- **Exercise aim**
Leaving out the images, reproduce every line of the data that follows exactly.

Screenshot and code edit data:

________

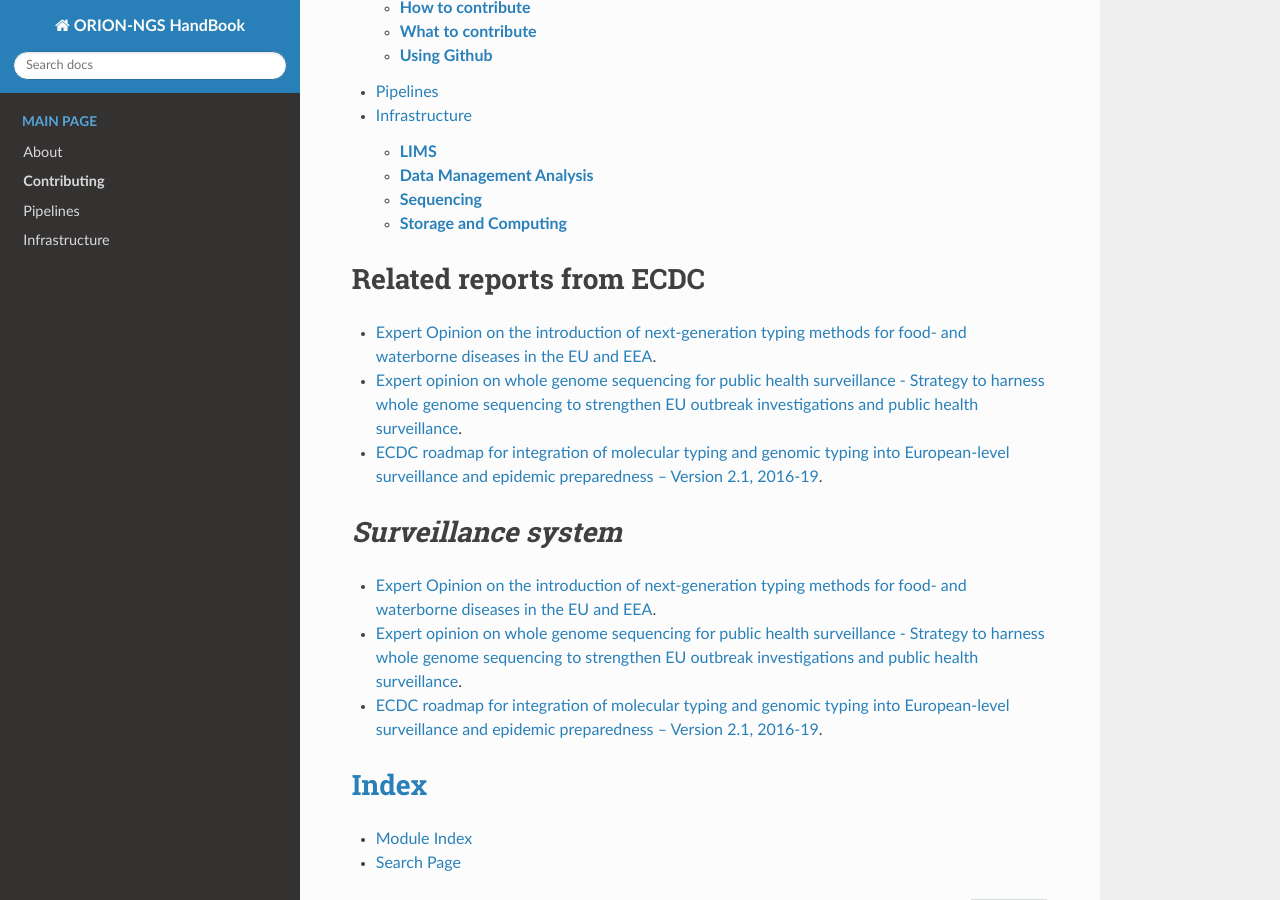
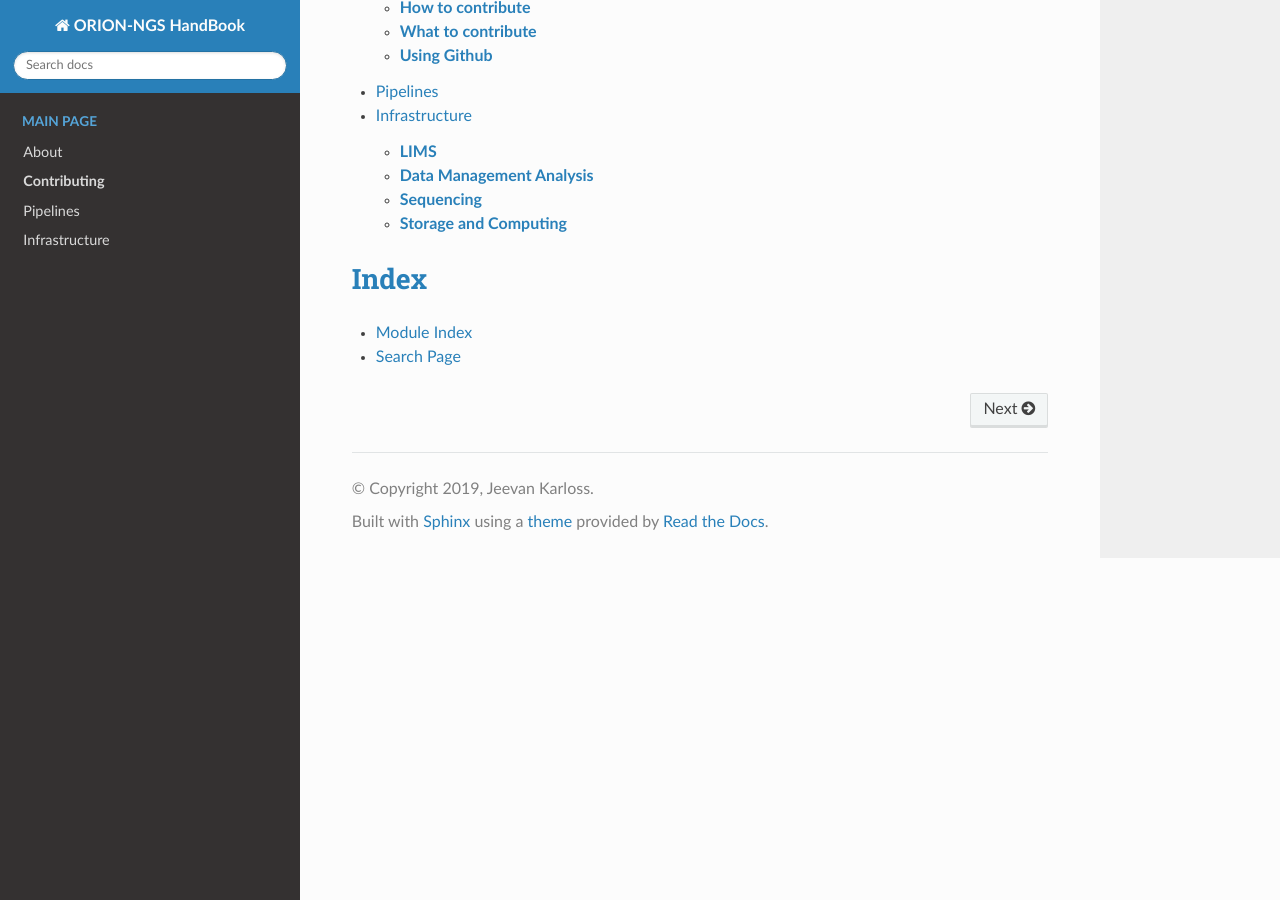
Before and after one commit to NorwegianVeterinaryInstitute/ORION_HandBook, a Sphinx documentation site: the page built from docs/source/index.rst, in a window 1280 px wide and 900 px high, scrolled down 440 px. Built offline with Sphinx 7.4.7 and the Read the Docs theme 2.0.0, drawn with Linux system fonts in a browser that asks for light colours; pages that are not in the unit, such as notebooks, are missing from menus.

Commit message:
Update index.rst

```diff
--- a/docs/source/index.rst
+++ b/docs/source/index.rst
@@ -14,17 +14,7 @@ This page will document the delivereables from OneHealth ORION WP2-NGS.
    Pipelines/test_page.rst
    infrastructure/infrastructure.rst
 
-Related reports from ECDC
-==================
-* `Expert Opinion on the introduction of next-generation typing methods for food- and waterborne diseases in the EU and EEA <https://ecdc.europa.eu/sites/portal/files/media/en/publications/Publications/food-and-waterborne-diseases-next-generation-typing-methods.pdf>`_.
-* `Expert opinion on whole genome sequencing for public health surveillance - Strategy to harness whole genome sequencing to strengthen EU outbreak investigations and public health surveillance <https://ecdc.europa.eu/sites/portal/files/media/en/publications/Publications/whole-genome-sequencing-for-public-health-surveillance.pdf>`_.
-* `ECDC roadmap for integration of molecular typing and genomic typing into European-level surveillance and epidemic preparedness – Version 2.1, 2016-19 <https://ecdc.europa.eu/sites/portal/files/media/en/publications/Publications/molecular-typing-EU-surveillance-epidemic-preparedness-2016-19-roadmap.pdf>`_.
 
-`Surveillance system`
-==================
-* `Expert Opinion on the introduction of next-generation typing methods for food- and waterborne diseases in the EU and EEA <https://ecdc.europa.eu/sites/portal/files/media/en/publications/Publications/food-and-waterborne-diseases-next-generation-typing-methods.pdf>`_.
-* `Expert opinion on whole genome sequencing for public health surveillance - Strategy to harness whole genome sequencing to strengthen EU outbreak investigations and public health surveillance <https://ecdc.europa.eu/sites/portal/files/media/en/publications/Publications/whole-genome-sequencing-for-public-health-surveillance.pdf>`_.
-* `ECDC roadmap for integration of molecular typing and genomic typing into European-level surveillance and epidemic preparedness – Version 2.1, 2016-19 <https://ecdc.europa.eu/sites/portal/files/media/en/publications/Publications/molecular-typing-EU-surveillance-epidemic-preparedness-2016-19-roadmap.pdf>`_.
 
 :ref:`genindex`
 ==================
```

________

- **Exercise solution**
Before and after one commit to NorwegianVeterinaryInstitute/ORION_HandBook, a Sphinx documentation site: the page built from docs/source/index.rst, in a window 1280 px wide and 900 px high, scrolled down 440 px. Built offline with Sphinx 7.4.7 and the Read the Docs theme 2.0.0, drawn with Linux system fonts in a browser that asks for light colours; pages that are not in the unit, such as notebooks, are missing from menus.

Commit message:
Update index.rst

```diff
--- a/docs/source/index.rst
+++ b/docs/source/index.rst
@@ -14,17 +14,7 @@ This page will document the delivereables from OneHealth ORION WP2-NGS.
    Pipelines/test_page.rst
    infrastructure/infrastructure.rst
 
-Related reports from ECDC
-==================
-* `Expert Opinion on the introduction of next-generation typing methods for food- and waterborne diseases in the EU and EEA <https://ecdc.europa.eu/sites/portal/files/media/en/publications/Publications/food-and-waterborne-diseases-next-generation-typing-methods.pdf>`_.
-* `Expert opinion on whole genome sequencing for public health surveillance - Strategy to harness whole genome sequencing to strengthen EU outbreak investigations and public health surveillance <https://ecdc.europa.eu/sites/portal/files/media/en/publications/Publications/whole-genome-sequencing-for-public-health-surveillance.pdf>`_.
-* `ECDC roadmap for integration of molecular typing and genomic typing into European-level surveillance and epidemic preparedness – Version 2.1, 2016-19 <https://ecdc.europa.eu/sites/portal/files/media/en/publications/Publications/molecular-typing-EU-surveillance-epidemic-preparedness-2016-19-roadmap.pdf>`_.
 
-`Surveillance system`
-==================
-* `Expert Opinion on the introduction of next-generation typing methods for food- and waterborne diseases in the EU and EEA <https://ecdc.europa.eu/sites/portal/files/media/en/publications/Publications/food-and-waterborne-diseases-next-generation-typing-methods.pdf>`_.
-* `Expert opinion on whole genome sequencing for public health surveillance - Strategy to harness whole genome sequencing to strengthen EU outbreak investigations and public health surveillance <https://ecdc.europa.eu/sites/portal/files/media/en/publications/Publications/whole-genome-sequencing-for-public-health-surveillance.pdf>`_.
-* `ECDC roadmap for integration of molecular typing and genomic typing into European-level surveillance and epidemic preparedness – Version 2.1, 2016-19 <https://ecdc.europa.eu/sites/portal/files/media/en/publications/Publications/molecular-typing-EU-surveillance-epidemic-preparedness-2016-19-roadmap.pdf>`_.
 
 :ref:`genindex`
 ==================
```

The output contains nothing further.